→ Task description:
Give back, exactly and with nothing added, the lines that run from the one containing "What changed in" to the final line below.

Entries shown Start Marker

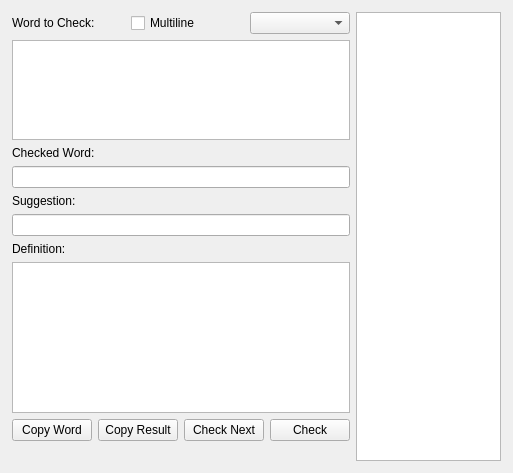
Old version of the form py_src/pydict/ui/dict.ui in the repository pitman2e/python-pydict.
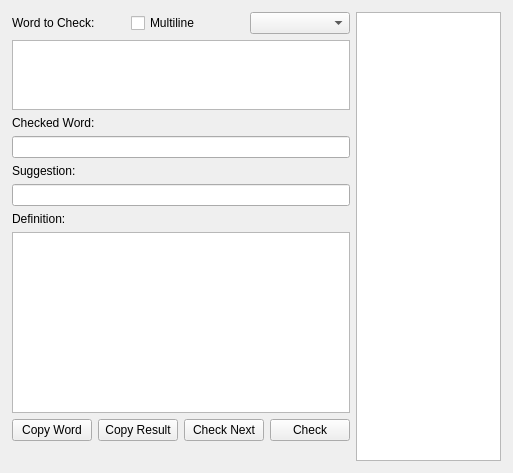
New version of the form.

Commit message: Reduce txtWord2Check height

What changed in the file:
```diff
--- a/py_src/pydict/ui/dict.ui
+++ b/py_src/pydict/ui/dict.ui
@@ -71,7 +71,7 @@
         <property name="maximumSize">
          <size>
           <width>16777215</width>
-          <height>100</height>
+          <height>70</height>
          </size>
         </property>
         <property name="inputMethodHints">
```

Entries shown End Marker

→ Result for this exercise:
What changed in the file:
```diff
--- a/py_src/pydict/ui/dict.ui
+++ b/py_src/pydict/ui/dict.ui
@@ -71,7 +71,7 @@
         <property name="maximumSize">
          <size>
           <width>16777215</width>
-          <height>100</height>
+          <height>70</height>
          </size>
         </property>
         <property name="inputMethodHints">
```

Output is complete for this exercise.